Dieticians have advised people to have diverse foods as a way of healthy living. However, there is little consensus on what this diversity should be exactly. The result is a blind strategy of diversity that one study finds can lead to obesity.

According to a scientific statement by the American Heart Association, encouraging people to eat a wide variety of foods may backfire, ScienceDaily reports. Instead of helping people lose weight or lead a healthy lifestyle, the idea of eating a wide variety of foods could lead to the habit of overeating.

"Eating a more diverse diet might be associated with eating a greater variety of both healthy and unhealthy foods," said Marcia C. de Oliveira Otto, Ph.D., lead author of the statement published in the American Heart Association journal “Circulation.” “Combined, such an eating pattern may lead to increased food consumption and obesity.”

The authors who made this statement are basing their argument on a study they conducted by reviewing scientific literature from January 2000 to December 2017.

The result of this study reveals that there is no evidence to suggest that having a diverse diet promotes healthy weight or good eating habits. There is, however, some evidence that suggest that eating a wide variety of foods leads to people not feeling full, and this leads them to increase the amount of food they consume.
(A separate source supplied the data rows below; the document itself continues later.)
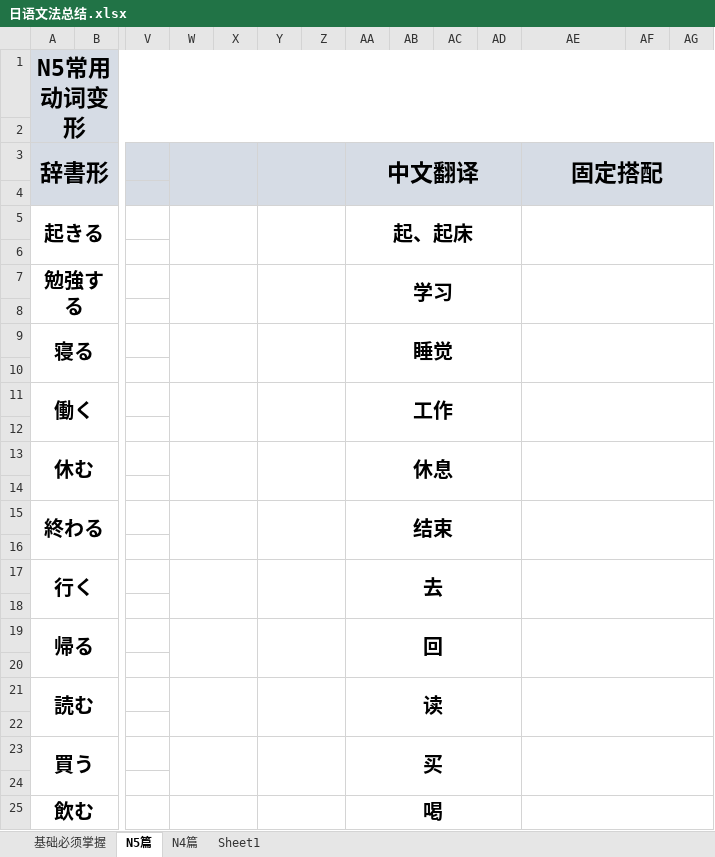
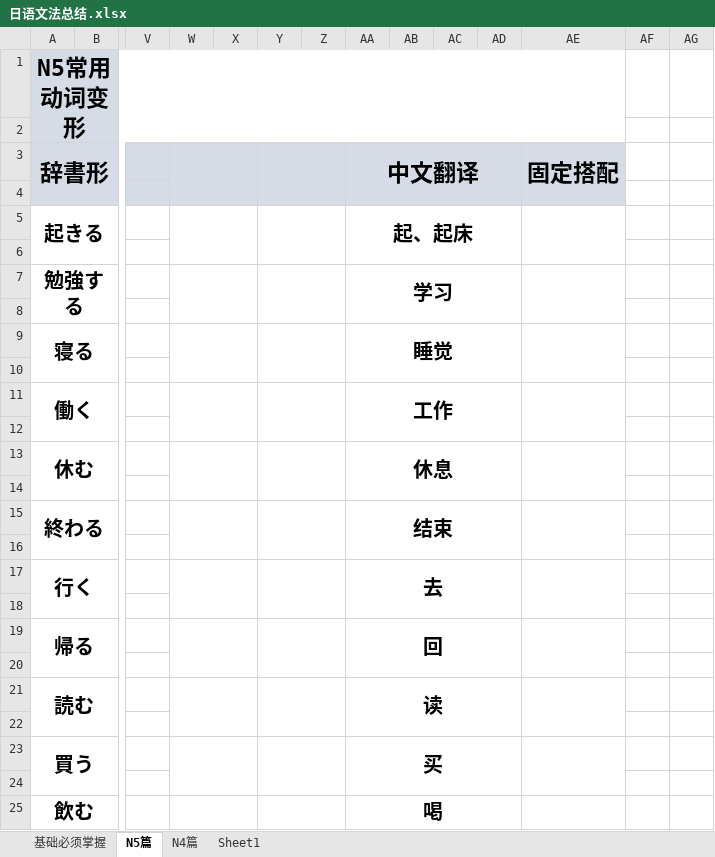
Before and after one commit to bomnitrix10/-, an Excel workbook: 00_日语学习/日语文法总结.xlsx, sheet N5篇, drawn as a sheet; only a part is shown, gaps mark what is left out; values as stored, in another font and other column widths than the file's, no borders; removed rows and columns are numbered as before the commit, all else as after; the diff covers the shown part only; the diff names each change by its address in the sheet, - before the commit and + after, or states it on an @@ line.

Commit message:
[修改说明]:更改N5篇文法格式

```diff
--- a/00_日语学习/日语文法总结.xlsx (sheet N5篇)
+++ b/00_日语学习/日语文法总结.xlsx (sheet N5篇)
-A1:AG2 merged
+A1:AE2 merged
-AF1:AG4 fill: #D6DCE5
+AF1:AG4 fill: none
-AE3:AG4 merged
+AE3:AE4 merged
-AE5:AG6 merged
+AE5:AE6 merged
-AE7:AG8 merged
+AE7:AE8 merged
-AE9:AG10 merged
+AE9:AE10 merged
-AE11:AG12 merged
+AE11:AE12 merged
-AE13:AG14 merged
+AE13:AE14 merged
-AE15:AG16 merged
+AE15:AE16 merged
-AE17:AG18 merged
+AE17:AE18 merged
-AE19:AG20 merged
+AE19:AE20 merged
-AE21:AG22 merged
+AE21:AE22 merged
-AE23:AG24 merged
+AE23:AE24 merged
-AE25:AG26 merged
+AE25:AE26 merged
```
Also changed, not shown: 79 added rows, 340 removed rows, 50 edited cells, cell formats and merged cells elsewhere in this sheet.
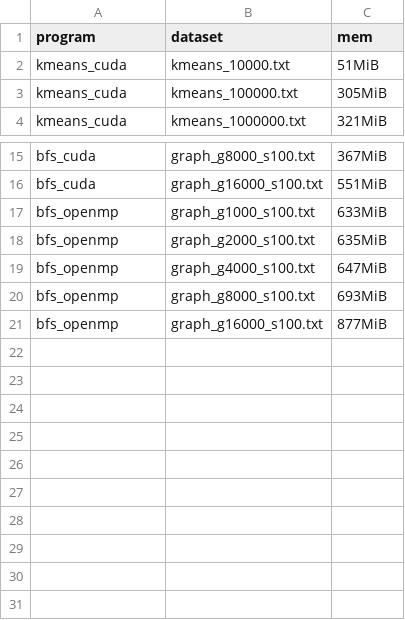
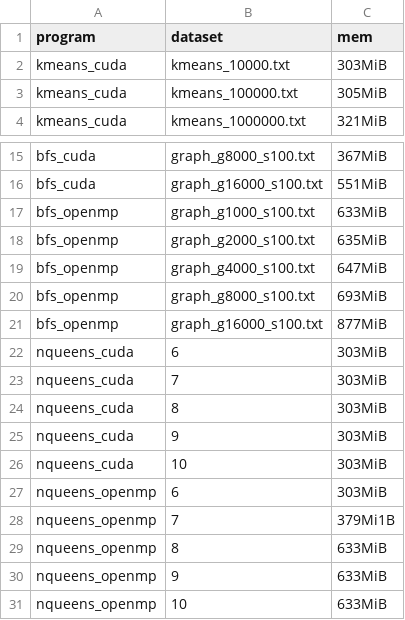
Before and after one commit to dizys/nyu-gpu-final-project, a CSV file: exp_mem_data.csv, drawn as a sheet; only a part is shown, gaps mark what is left out.

Commit message:
Update mem data

```diff
--- a/exp_mem_data.csv
+++ b/exp_mem_data.csv
@@ -1,3 +1,3 @@
 program,dataset,mem
-kmeans_cuda,kmeans_10000.txt,51MiB
+kmeans_cuda,kmeans_10000.txt,303MiB
 kmeans_cuda,kmeans_100000.txt,305MiB
@@ -21 +21,11 @@ bfs_openmp,graph_g8000_s100.txt,693MiB
 bfs_openmp,graph_g16000_s100.txt,877MiB
+nqueens_cuda,6,303MiB
+nqueens_cuda,7,303MiB
+nqueens_cuda,8,303MiB
+nqueens_cuda,9,303MiB
+nqueens_cuda,10,303MiB
+nqueens_openmp,6,303MiB
+nqueens_openmp,7,379Mi1B
+nqueens_openmp,8,633MiB
+nqueens_openmp,9,633MiB
+nqueens_openmp,10,633MiB
```
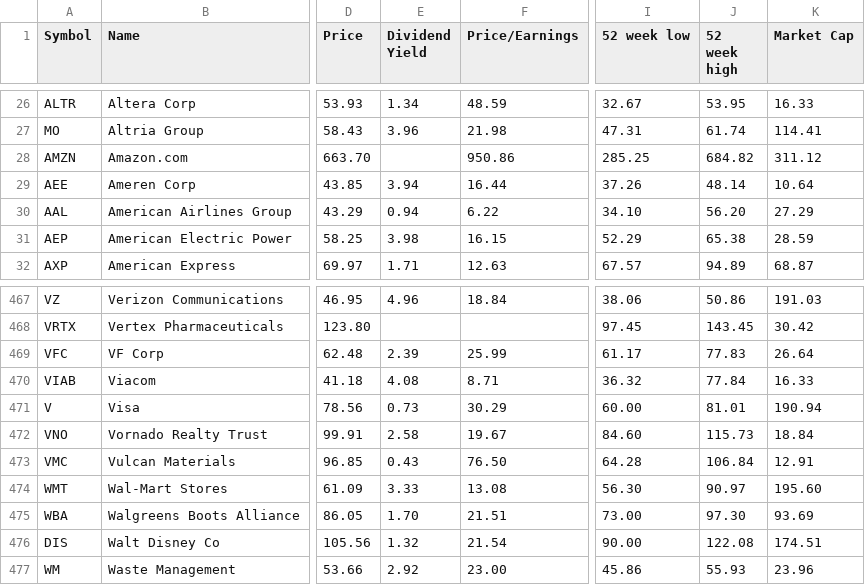
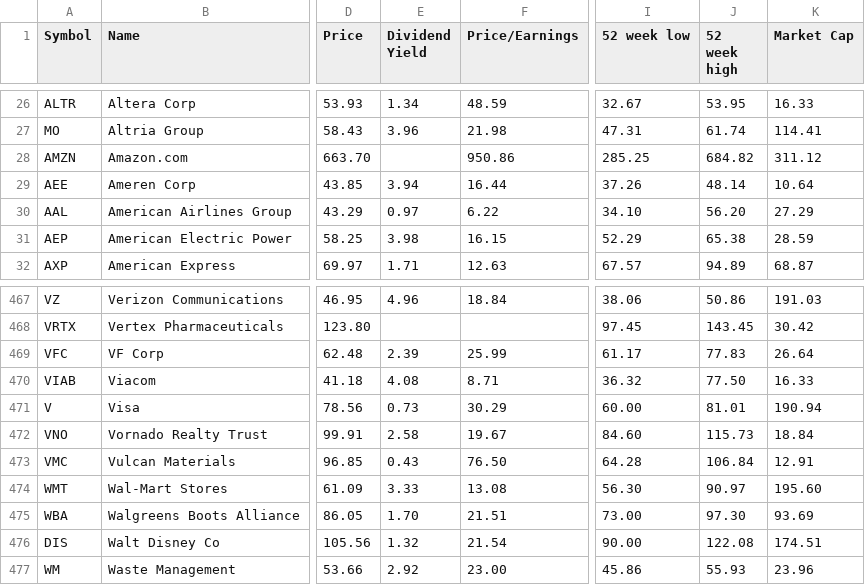
Before and after one commit to lexman/s-and-p-500-companies, a CSV file: data/constituents-financials.csv, drawn as a sheet; only a part is shown, gaps mark what is left out; the diff names each change by its address in the sheet, - before the commit and + after, or states it on an @@ line.

Commit message:
[data] automatic update 20151224-04:05

```diff
--- a/data/constituents-financials.csv
+++ b/data/constituents-financials.csv
-E30 (Dividend Yield): 0.94
+E30 (Dividend Yield): 0.97
-J470 (52 week high): 77.84
+J470 (52 week high): 77.50
```
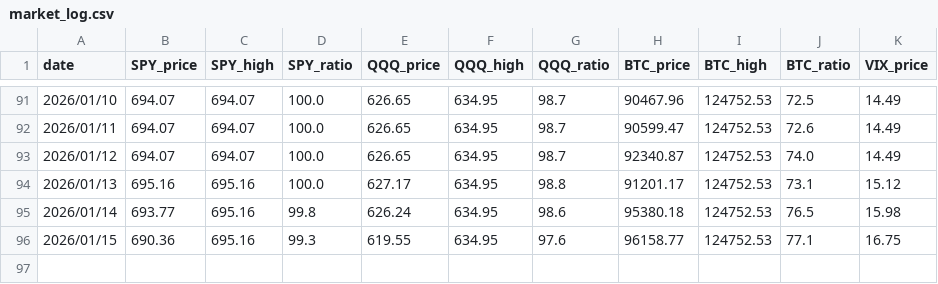
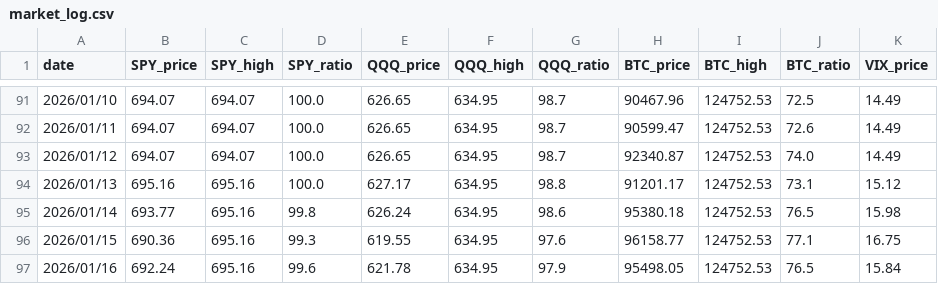
Before and after one commit to kugecf/daily-report, a CSV file: market_log.csv, drawn as a sheet; only a part is shown, gaps mark what is left out; the diff names each change by its address in the sheet, - before the commit and + after, or states it on an @@ line.

```diff
--- a/market_log.csv
+++ b/market_log.csv
+row 97: 2026/01/16 | 692.24 | 695.16 | 99.6 | 621.78 | 634.95 | 97.9 | 95498.05 | 124752.53 | 76.5 | 15.84
```
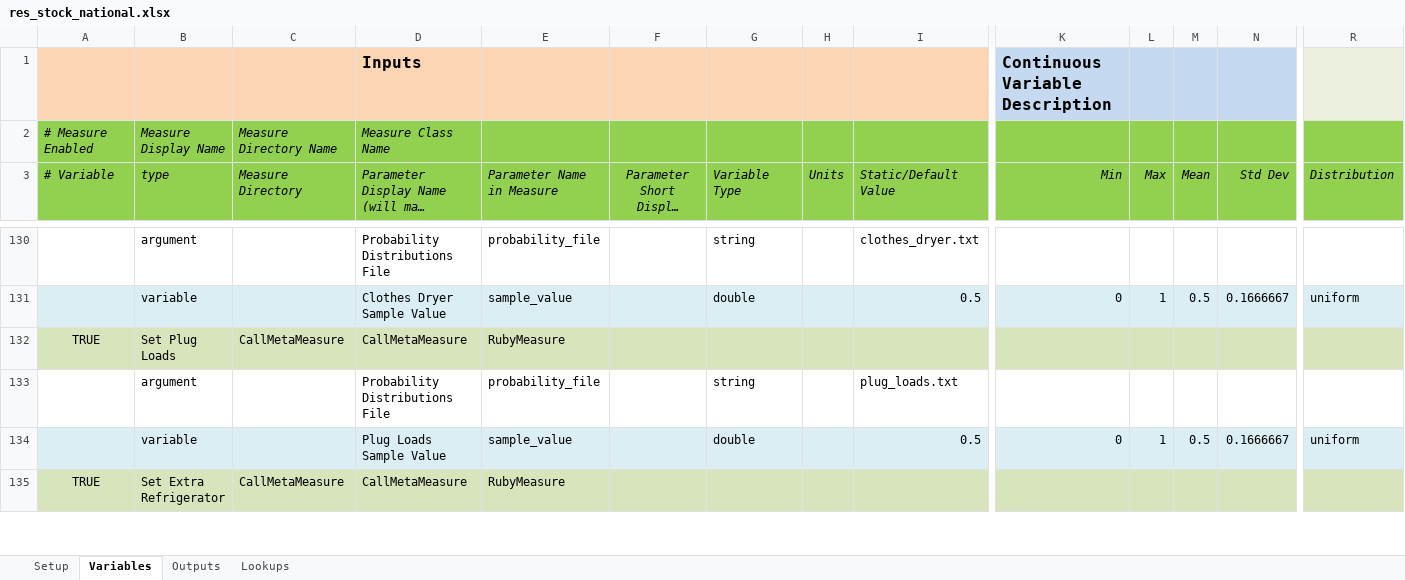
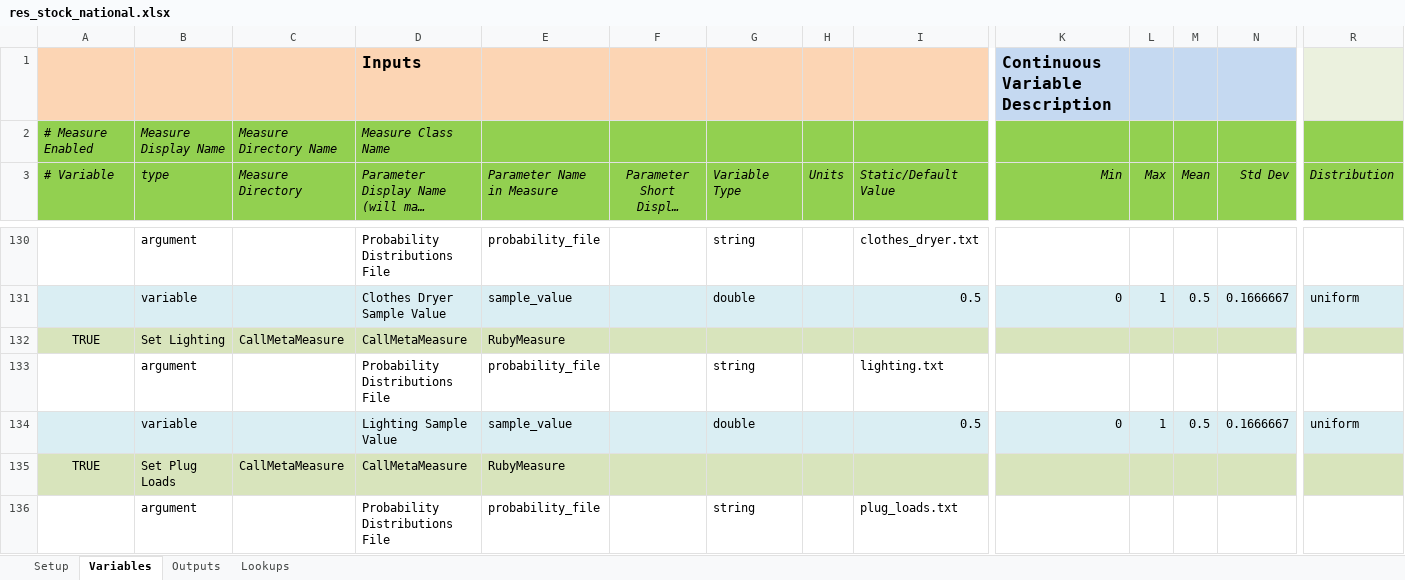
Before and after one commit to NREL/resstock, an Excel workbook: projects/res_stock_national.xlsx, sheet Variables, drawn as a sheet; only a part is shown, gaps mark what is left out; the shorter side is filled out with more unchanged rows; long unchanged cells end in …; values as stored, in another font and other column widths than the file's, no borders; rows hold the shown columns only; the diff names each change by its address in the sheet, - before the commit and + after, or states it on an @@ line.

Commit message:
Add lighting measure.

```diff
--- a/projects/res_stock_national.xlsx (sheet Variables)
+++ b/projects/res_stock_national.xlsx (sheet Variables)
+row 132: TRUE | Set Lighting | CallMetaMeasure | CallMetaMeasure | RubyMeasure
+row 133:  | argument |  | Probability Distributions File | probability_file |  | string |  | lighting.txt
+row 134:  | variable |  | Lighting Sample Value | sample_value |  | double |  | 0.5 | 0 | 1 | 0.5 | 0.1666667 | uniform
```
Also changed, not shown: sheet Outputs, projects/res_stock_pnw.xlsx, 10 other files.
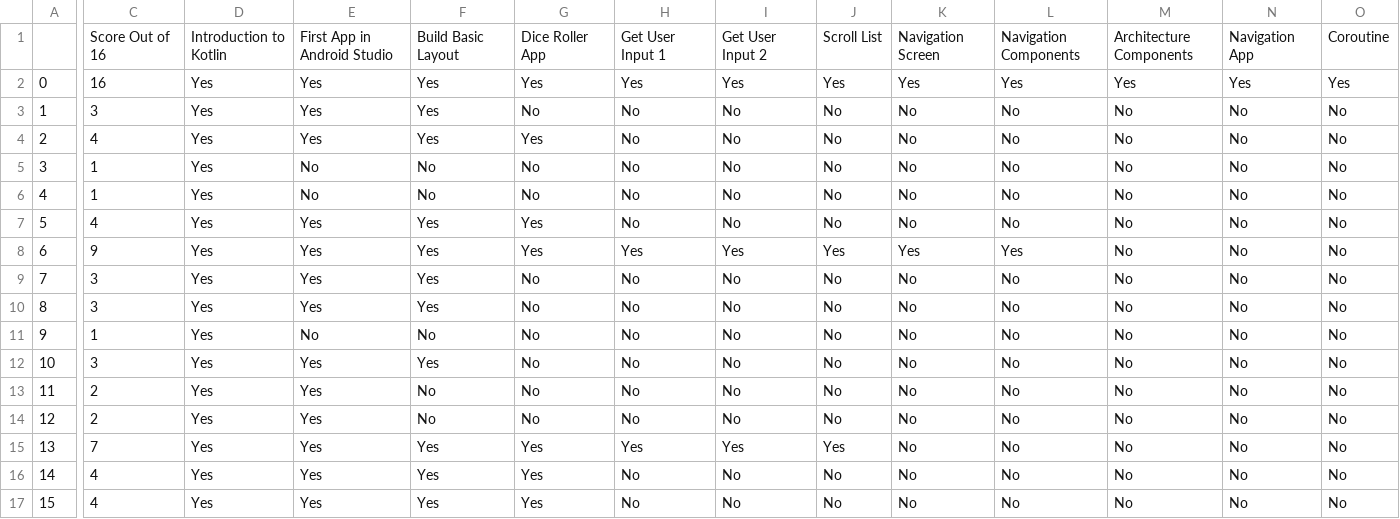
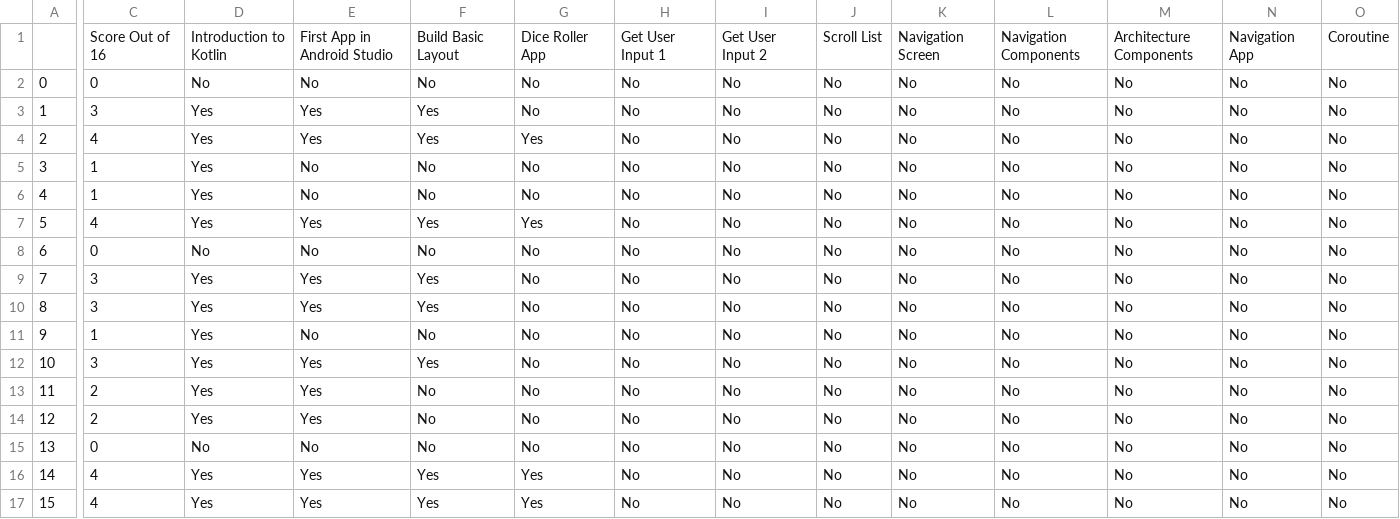
Before and after one commit to HemantSachdeva/google_developers_profile_scraper, a CSV file: data/scrapped_data.csv, drawn as a sheet; only a part is shown, gaps mark what is left out; the diff covers the shown part only; the diff names each change by its address in the sheet, - before the commit and + after, or states it on an @@ line.

```diff
--- a/data/scrapped_data.csv
+++ b/data/scrapped_data.csv
-C2: 16
+C2: 0
-D2: Yes
+D2: No
-E2: Yes
+E2: No
-F2: Yes
+F2: No
-G2: Yes
+G2: No
-H2: Yes
+H2: No
-I2: Yes
+I2: No
-J2: Yes
+J2: No
-K2: Yes
+K2: No
-L2: Yes
+L2: No
-M2: Yes
+M2: No
-N2: Yes
+N2: No
-O2: Yes
+O2: No
-C8: 9
+C8: 0
-D8: Yes
+D8: No
-E8: Yes
+E8: No
-F8: Yes
+F8: No
-G8: Yes
+G8: No
-H8: Yes
+H8: No
-I8: Yes
+I8: No
-J8: Yes
+J8: No
-K8: Yes
+K8: No
-L8: Yes
+L8: No
-C15: 7
+C15: 0
-D15: Yes
+D15: No
-E15: Yes
+E15: No
-F15: Yes
+F15: No
-G15: Yes
+G15: No
-H15: Yes
+H15: No
-I15: Yes
+I15: No
-J15: Yes
+J15: No
```
Also changed, not shown: 5 edited cells elsewhere in this file, 1 other file.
There is also some evidence that suggest that dietary diversity leads to “poor eating patterns and weight gain in adults.”

Otto said that people should choose from a range of healthy foods that fit one’s budget, rather than go for a wide variety of foods that may include unhealthy choices like cheeseburgers, fries, chips and donuts.

The authors of the statement advised people that instead of diversifying their diet, they should focus on making sure they are eating enough plant foods like vegetables and fruits, whole grains, non-tropical vegetable oils, nuts, poultry, low-fat dairy, and fish. They also recommend people to reduce the consumption of sweets, sugary drinks and red meat.